§ DESCRIPTION OF THE TASK:
Scan each line of the records for the word "parts" and extract the ones that have it.

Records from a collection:

──────────────────────────────

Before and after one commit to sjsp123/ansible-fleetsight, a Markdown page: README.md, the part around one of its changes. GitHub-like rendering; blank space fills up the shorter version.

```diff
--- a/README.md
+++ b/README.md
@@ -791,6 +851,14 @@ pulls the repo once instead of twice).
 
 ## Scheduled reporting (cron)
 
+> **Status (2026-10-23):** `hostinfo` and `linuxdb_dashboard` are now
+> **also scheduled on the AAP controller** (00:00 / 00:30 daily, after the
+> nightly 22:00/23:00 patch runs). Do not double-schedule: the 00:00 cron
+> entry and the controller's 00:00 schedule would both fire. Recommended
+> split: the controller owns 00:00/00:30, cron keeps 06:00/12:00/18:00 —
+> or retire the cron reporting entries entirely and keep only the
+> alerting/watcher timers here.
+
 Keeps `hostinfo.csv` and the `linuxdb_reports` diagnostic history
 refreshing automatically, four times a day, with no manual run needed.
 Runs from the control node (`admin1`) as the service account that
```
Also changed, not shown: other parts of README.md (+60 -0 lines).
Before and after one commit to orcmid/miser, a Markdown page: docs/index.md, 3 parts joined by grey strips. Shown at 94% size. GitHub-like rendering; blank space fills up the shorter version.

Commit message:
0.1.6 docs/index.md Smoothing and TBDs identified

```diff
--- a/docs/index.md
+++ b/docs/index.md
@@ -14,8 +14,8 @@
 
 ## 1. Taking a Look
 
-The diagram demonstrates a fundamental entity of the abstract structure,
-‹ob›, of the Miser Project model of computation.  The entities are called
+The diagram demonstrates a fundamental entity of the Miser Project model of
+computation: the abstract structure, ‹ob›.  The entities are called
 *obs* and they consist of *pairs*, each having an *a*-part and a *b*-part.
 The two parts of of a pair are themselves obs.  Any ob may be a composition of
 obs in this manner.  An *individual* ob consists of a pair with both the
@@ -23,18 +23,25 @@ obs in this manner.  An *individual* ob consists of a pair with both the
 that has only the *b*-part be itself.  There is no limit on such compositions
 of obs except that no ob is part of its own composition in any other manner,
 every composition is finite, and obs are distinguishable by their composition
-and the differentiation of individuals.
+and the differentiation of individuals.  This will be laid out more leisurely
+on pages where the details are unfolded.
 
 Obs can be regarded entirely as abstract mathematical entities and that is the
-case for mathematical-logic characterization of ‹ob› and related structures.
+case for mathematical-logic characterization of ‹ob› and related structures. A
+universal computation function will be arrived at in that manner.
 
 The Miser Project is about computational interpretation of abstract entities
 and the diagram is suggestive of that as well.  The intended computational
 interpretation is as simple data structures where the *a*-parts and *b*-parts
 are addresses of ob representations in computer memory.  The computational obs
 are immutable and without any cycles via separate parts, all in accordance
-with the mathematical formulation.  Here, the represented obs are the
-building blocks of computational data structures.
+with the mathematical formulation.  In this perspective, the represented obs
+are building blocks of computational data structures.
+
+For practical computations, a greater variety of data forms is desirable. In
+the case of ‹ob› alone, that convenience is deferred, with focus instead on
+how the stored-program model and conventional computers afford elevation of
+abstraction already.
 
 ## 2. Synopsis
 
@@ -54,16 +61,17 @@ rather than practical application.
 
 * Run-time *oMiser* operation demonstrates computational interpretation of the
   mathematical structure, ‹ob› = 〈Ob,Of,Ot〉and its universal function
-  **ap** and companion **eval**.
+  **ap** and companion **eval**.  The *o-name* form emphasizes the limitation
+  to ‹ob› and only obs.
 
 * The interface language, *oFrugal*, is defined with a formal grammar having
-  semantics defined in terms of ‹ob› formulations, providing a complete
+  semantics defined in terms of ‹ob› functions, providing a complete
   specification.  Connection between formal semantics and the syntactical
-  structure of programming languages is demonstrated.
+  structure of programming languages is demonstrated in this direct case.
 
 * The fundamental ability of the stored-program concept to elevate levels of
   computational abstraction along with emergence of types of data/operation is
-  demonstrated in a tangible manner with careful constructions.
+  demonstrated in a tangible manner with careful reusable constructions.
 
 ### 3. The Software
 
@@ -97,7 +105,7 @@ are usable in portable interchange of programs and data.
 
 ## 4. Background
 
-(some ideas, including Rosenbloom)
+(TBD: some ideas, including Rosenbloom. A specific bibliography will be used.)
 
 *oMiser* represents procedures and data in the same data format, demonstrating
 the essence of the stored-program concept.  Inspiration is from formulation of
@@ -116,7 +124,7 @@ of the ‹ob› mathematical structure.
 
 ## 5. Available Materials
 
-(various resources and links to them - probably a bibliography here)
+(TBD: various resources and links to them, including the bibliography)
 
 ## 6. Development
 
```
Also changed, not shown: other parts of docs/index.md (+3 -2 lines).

──────────────────────────────

§ EXPECTED ANSWER:
Also changed, not shown: other parts of README.md (+60 -0 lines).
Before and after one commit to orcmid/miser, a Markdown page: docs/index.md, 3 parts joined by grey strips. Shown at 94% size. GitHub-like rendering; blank space fills up the shorter version.
 The two parts of of a pair are themselves obs.  Any ob may be a composition of
 interpretation is as simple data structures where the *a*-parts and *b*-parts
 are immutable and without any cycles via separate parts, all in accordance
Also changed, not shown: other parts of docs/index.md (+3 -2 lines).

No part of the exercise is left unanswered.